  • failed joints or pieces and veneers coming un-adhered: The risks of dissociation or further loss (in the case of delaminated veneer) may outweigh the risks of gluing with preservation-appropriate materials. We’ve discussed this dilemma and a possible solution earlier in a post about high tack fish glue. Since that time we’ve also experimented with another type of liquid hide glue that many conservators use—Titebond. Given our trials of both of these products, Titebond has several clear advantages: 1. It can be purchased off the shelf at several hardware stores, thereby eliminating special ordering procedures and shipping charges. 2. It is less reactive to changes in temperature and humidity than the fish glue. Consequently its bond is more secure and longer lasting. This could translate into less reversibility than the fish glue has, but there is more of a chance that the broken or delaminated piece will stay with the whole.
  • scratches or losses with unfinished areas left visible: Sometimes there are scratches or finish losses in places that detract from the experience of the artifact. This can be especially true with framed pieces where a nick in the frame becomes noticeable and distracts the viewer from the central image. Never use wood-colored magic markers to “touch up” these spots. Somewhat less harmful is advice to use wax crayons to fill in areas of loss.  The safest option, recommended by Conservator Perry Hurt at a recent C2C workshop, is to use watercolors to in-paint the unfinished wood area and camouflage the loss by matching the paint color as closely as possible to the wood finish surrounding it. Watercolor paint is most likely to be reversible if a conservator is ever able to treat the artifact.
Advertisements

About collectionsconversations

This blog will contain posts from the C2C project staff on a variety of topics related to collections care and disaster preparedness. Enjoy the posts and let us know if you would like additional information or have a topic you would like for us to address.

Posted on October 25, 2012, in collections care, Connecting to Collections, workshops and tagged , , , , , . Bookmark the permalink. Leave a comment.

Leave a Reply

Fill in your details below or click an icon to log in:

WordPress.com Logo

You are commenting using your WordPress.com account. Log Out / Change )

Twitter picture

You are commenting using your Twitter account. Log Out / Change )

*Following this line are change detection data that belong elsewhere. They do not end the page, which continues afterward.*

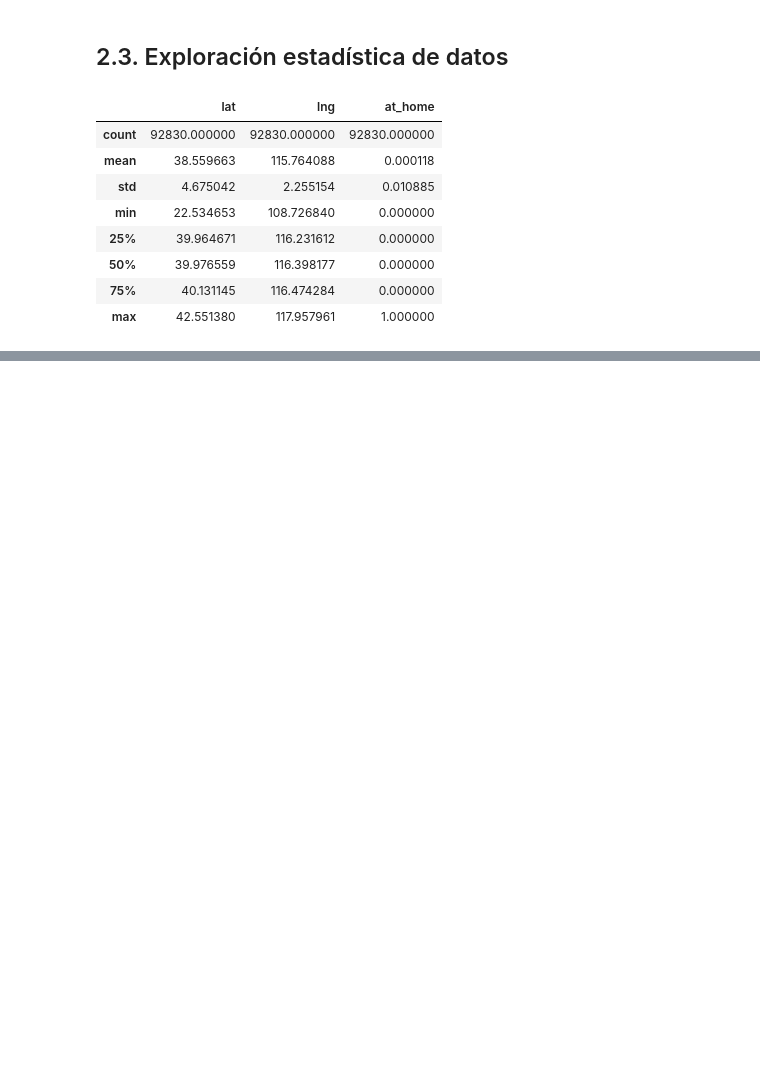
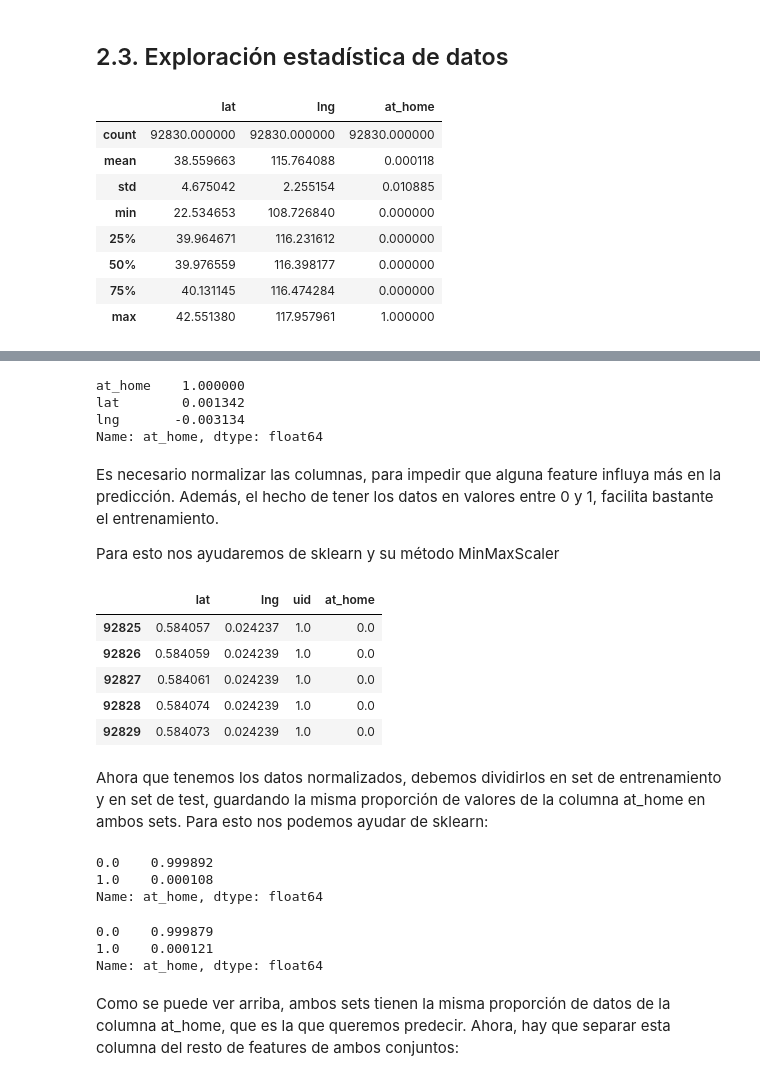
Before and after one commit to alonBM/tfg, a Jupyter notebook: MobyTensorFlow/Use Case/DPM/UC_DMP.ipynb, the cells around one changed output, grey strips where cells are left out. Drawn from its saved outputs; the diff is of its cells as text; code cells hidden in the pictures; blank space fills up the shorter version.

```diff
--- a/MobyTensorFlow/Use Case/DPM/UC_DMP.ipynb
+++ b/MobyTensorFlow/Use Case/DPM/UC_DMP.ipynb
@@ -116,0 +121,35 @@ dtype: int64
+# %%
+correlation_matrix =  df.corr()
+matrix['at_home'].sort_values(ascending=False)
+# %% [output]
+at_home    1.000000
+lat        0.001342
+lng       -0.003134
+Name: at_home, dtype: float64
+# %% [markdown]
+Es necesario normalizar las columnas, para impedir que alguna feature influya más en la predicción. Además, el hecho de tener los datos en valores entre 0 y 1, facilita bastante el entrenamiento.
+
+Para esto nos ayudaremos de sklearn y su método MinMaxScaler
+# %%
+
+## TO_DO: ENCONTRAR MANERA DE PREPROCESAR DATETIMES
+## TO_DO: ENCONTRAR MANERA DE PREPROCESAR DATETIMES
+df_preprocesed = df.drop('datetime', axis = 1)
+## TO_DO: ENCONTRAR MANERA DE PREPROCESAR DATETIMES
+## TO_DO: ENCONTRAR MANERA DE PREPROCESAR DATETIMES
+# %%
+from sklearn.preprocessing import MinMaxScaler
+
+scaler = MinMaxScaler()
+scaled_values = scaler.fit_transform(df_preprocesed)
+df_preprocesed.loc[:,:] = scaled_values
+df_preprocesed.tail()
+# %% [output]
+|  | lat | lng | uid | at_home |
+| 92825 | 0.584057 | 0.024237 | 1.0 | 0.0 |
+| 92826 | 0.584059 | 0.024239 | 1.0 | 0.0 |
+| 92827 | 0.584061 | 0.024239 | 1.0 | 0.0 |
+| 92828 | 0.584074 | 0.024239 | 1.0 | 0.0 |
+| 92829 | 0.584073 | 0.024239 | 1.0 | 0.0 |
+# %% [markdown]
+Ahora que tenemos los datos normalizados, debemos dividirlos en set de entrenamiento y en set de test, guardando la misma proporción de valores de la columna at_home en ambos sets. Para esto nos podemos ayudar de sklearn:
@@ -117 +163,15 @@ dtype: int64
+# %%
+strat_test_set["at_home"].value_counts() / len(strat_test_set)
+# %% [output]
+0.0    0.999892
+1.0    0.000108
+Name: at_home, dtype: float64
+# %%
+strat_train_set["at_home"].value_counts() / len(strat_train_set)
+# %% [output]
+0.0    0.999879
+1.0    0.000121
+Name: at_home, dtype: float64
+# %% [markdown]
+Como se puede ver arriba, ambos sets tienen la misma proporción de datos de la columna at_home, que es la que queremos predecir. Ahora, hay que separar esta columna del resto de features de ambos conjuntos:
 # %%
```
Also changed, not shown: parts of 16 cells of this notebook.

Facebook photo

You are commenting using your Facebook account. Log Out / Change )

Google+ photo

You are commenting using your Google+ account. Log Out / Change )

Connecting to %s

%d bloggers like this: